[[ Data shown, beginning ]]
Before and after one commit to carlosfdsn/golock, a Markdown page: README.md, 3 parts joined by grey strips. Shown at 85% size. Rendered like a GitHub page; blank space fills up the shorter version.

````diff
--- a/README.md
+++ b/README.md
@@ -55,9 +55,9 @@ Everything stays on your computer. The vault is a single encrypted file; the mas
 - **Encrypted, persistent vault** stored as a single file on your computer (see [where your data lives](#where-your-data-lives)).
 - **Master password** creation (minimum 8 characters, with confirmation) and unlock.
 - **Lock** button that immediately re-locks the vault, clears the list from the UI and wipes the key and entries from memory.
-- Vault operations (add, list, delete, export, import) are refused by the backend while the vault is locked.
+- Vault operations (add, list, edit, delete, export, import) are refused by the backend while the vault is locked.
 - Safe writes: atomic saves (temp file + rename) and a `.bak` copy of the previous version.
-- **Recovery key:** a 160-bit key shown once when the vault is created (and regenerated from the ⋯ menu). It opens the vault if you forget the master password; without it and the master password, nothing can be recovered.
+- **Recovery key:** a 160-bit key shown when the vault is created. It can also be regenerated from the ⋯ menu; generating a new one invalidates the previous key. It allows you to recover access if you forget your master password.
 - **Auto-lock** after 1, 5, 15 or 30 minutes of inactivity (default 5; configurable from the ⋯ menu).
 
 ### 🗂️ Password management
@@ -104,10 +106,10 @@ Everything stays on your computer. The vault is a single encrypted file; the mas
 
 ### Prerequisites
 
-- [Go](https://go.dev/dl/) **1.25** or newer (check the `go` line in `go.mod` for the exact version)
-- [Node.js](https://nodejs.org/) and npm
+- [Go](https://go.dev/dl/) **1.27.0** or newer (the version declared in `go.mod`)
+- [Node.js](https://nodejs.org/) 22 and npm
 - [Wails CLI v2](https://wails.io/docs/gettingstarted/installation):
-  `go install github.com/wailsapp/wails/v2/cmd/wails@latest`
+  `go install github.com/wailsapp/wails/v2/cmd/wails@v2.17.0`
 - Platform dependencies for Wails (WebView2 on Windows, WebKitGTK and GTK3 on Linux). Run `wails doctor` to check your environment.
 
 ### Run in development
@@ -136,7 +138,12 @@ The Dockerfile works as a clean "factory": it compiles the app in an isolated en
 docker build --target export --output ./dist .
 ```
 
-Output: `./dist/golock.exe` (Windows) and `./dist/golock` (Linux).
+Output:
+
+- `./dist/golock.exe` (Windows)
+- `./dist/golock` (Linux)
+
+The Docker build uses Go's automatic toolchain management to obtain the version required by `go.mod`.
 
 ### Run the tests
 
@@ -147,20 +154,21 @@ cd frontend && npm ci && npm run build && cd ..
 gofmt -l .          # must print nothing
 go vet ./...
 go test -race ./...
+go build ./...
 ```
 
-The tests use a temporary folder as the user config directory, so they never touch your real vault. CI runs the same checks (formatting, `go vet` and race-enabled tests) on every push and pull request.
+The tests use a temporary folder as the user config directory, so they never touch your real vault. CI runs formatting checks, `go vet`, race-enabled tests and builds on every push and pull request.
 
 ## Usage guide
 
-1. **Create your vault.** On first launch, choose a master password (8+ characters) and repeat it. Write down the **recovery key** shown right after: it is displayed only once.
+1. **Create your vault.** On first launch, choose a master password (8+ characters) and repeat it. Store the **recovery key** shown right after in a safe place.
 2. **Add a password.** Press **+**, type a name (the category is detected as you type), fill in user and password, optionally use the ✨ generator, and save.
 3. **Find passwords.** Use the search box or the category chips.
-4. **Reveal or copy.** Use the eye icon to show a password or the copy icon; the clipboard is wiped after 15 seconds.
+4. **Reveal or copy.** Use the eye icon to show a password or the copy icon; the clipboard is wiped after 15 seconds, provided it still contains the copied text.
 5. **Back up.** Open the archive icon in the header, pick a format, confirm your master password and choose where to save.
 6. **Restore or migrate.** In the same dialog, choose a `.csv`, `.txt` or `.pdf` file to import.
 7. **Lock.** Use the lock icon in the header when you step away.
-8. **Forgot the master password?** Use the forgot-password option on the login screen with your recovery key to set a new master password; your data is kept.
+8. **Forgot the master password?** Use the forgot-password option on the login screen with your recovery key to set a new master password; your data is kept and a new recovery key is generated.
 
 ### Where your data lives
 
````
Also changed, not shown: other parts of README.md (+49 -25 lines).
[[ Data shown, end ]]
* **Assigned task**: Please give the entries above again in full, exactly as written.

* **Result of this exercise**:
Before and after one commit to carlosfdsn/golock, a Markdown page: README.md, 3 parts joined by grey strips. Shown at 85% size. Rendered like a GitHub page; blank space fills up the shorter version.

````diff
--- a/README.md
+++ b/README.md
@@ -55,9 +55,9 @@ Everything stays on your computer. The vault is a single encrypted file; the mas
 - **Encrypted, persistent vault** stored as a single file on your computer (see [where your data lives](#where-your-data-lives)).
 - **Master password** creation (minimum 8 characters, with confirmation) and unlock.
 - **Lock** button that immediately re-locks the vault, clears the list from the UI and wipes the key and entries from memory.
-- Vault operations (add, list, delete, export, import) are refused by the backend while the vault is locked.
+- Vault operations (add, list, edit, delete, export, import) are refused by the backend while the vault is locked.
 - Safe writes: atomic saves (temp file + rename) and a `.bak` copy of the previous version.
-- **Recovery key:** a 160-bit key shown once when the vault is created (and regenerated from the ⋯ menu). It opens the vault if you forget the master password; without it and the master password, nothing can be recovered.
+- **Recovery key:** a 160-bit key shown when the vault is created. It can also be regenerated from the ⋯ menu; generating a new one invalidates the previous key. It allows you to recover access if you forget your master password.
 - **Auto-lock** after 1, 5, 15 or 30 minutes of inactivity (default 5; configurable from the ⋯ menu).
 
 ### 🗂️ Password management
@@ -104,10 +106,10 @@ Everything stays on your computer. The vault is a single encrypted file; the mas
 
 ### Prerequisites
 
-- [Go](https://go.dev/dl/) **1.25** or newer (check the `go` line in `go.mod` for the exact version)
-- [Node.js](https://nodejs.org/) and npm
+- [Go](https://go.dev/dl/) **1.27.0** or newer (the version declared in `go.mod`)
+- [Node.js](https://nodejs.org/) 22 and npm
 - [Wails CLI v2](https://wails.io/docs/gettingstarted/installation):
-  `go install github.com/wailsapp/wails/v2/cmd/wails@latest`
+  `go install github.com/wailsapp/wails/v2/cmd/wails@v2.17.0`
 - Platform dependencies for Wails (WebView2 on Windows, WebKitGTK and GTK3 on Linux). Run `wails doctor` to check your environment.
 
 ### Run in development
@@ -136,7 +138,12 @@ The Dockerfile works as a clean "factory": it compiles the app in an isolated en
 docker build --target export --output ./dist .
 ```
 
-Output: `./dist/golock.exe` (Windows) and `./dist/golock` (Linux).
+Output:
+
+- `./dist/golock.exe` (Windows)
+- `./dist/golock` (Linux)
+
+The Docker build uses Go's automatic toolchain management to obtain the version required by `go.mod`.
 
 ### Run the tests
 
@@ -147,20 +154,21 @@ cd frontend && npm ci && npm run build && cd ..
 gofmt -l .          # must print nothing
 go vet ./...
 go test -race ./...
+go build ./...
 ```
 
-The tests use a temporary folder as the user config directory, so they never touch your real vault. CI runs the same checks (formatting, `go vet` and race-enabled tests) on every push and pull request.
+The tests use a temporary folder as the user config directory, so they never touch your real vault. CI runs formatting checks, `go vet`, race-enabled tests and builds on every push and pull request.
 
 ## Usage guide
 
-1. **Create your vault.** On first launch, choose a master password (8+ characters) and repeat it. Write down the **recovery key** shown right after: it is displayed only once.
+1. **Create your vault.** On first launch, choose a master password (8+ characters) and repeat it. Store the **recovery key** shown right after in a safe place.
 2. **Add a password.** Press **+**, type a name (the category is detected as you type), fill in user and password, optionally use the ✨ generator, and save.
 3. **Find passwords.** Use the search box or the category chips.
-4. **Reveal or copy.** Use the eye icon to show a password or the copy icon; the clipboard is wiped after 15 seconds.
+4. **Reveal or copy.** Use the eye icon to show a password or the copy icon; the clipboard is wiped after 15 seconds, provided it still contains the copied text.
 5. **Back up.** Open the archive icon in the header, pick a format, confirm your master password and choose where to save.
 6. **Restore or migrate.** In the same dialog, choose a `.csv`, `.txt` or `.pdf` file to import.
 7. **Lock.** Use the lock icon in the header when you step away.
-8. **Forgot the master password?** Use the forgot-password option on the login screen with your recovery key to set a new master password; your data is kept.
+8. **Forgot the master password?** Use the forgot-password option on the login screen with your recovery key to set a new master password; your data is kept and a new recovery key is generated.
 
 ### Where your data lives
 
````
Also changed, not shown: other parts of README.md (+49 -25 lines).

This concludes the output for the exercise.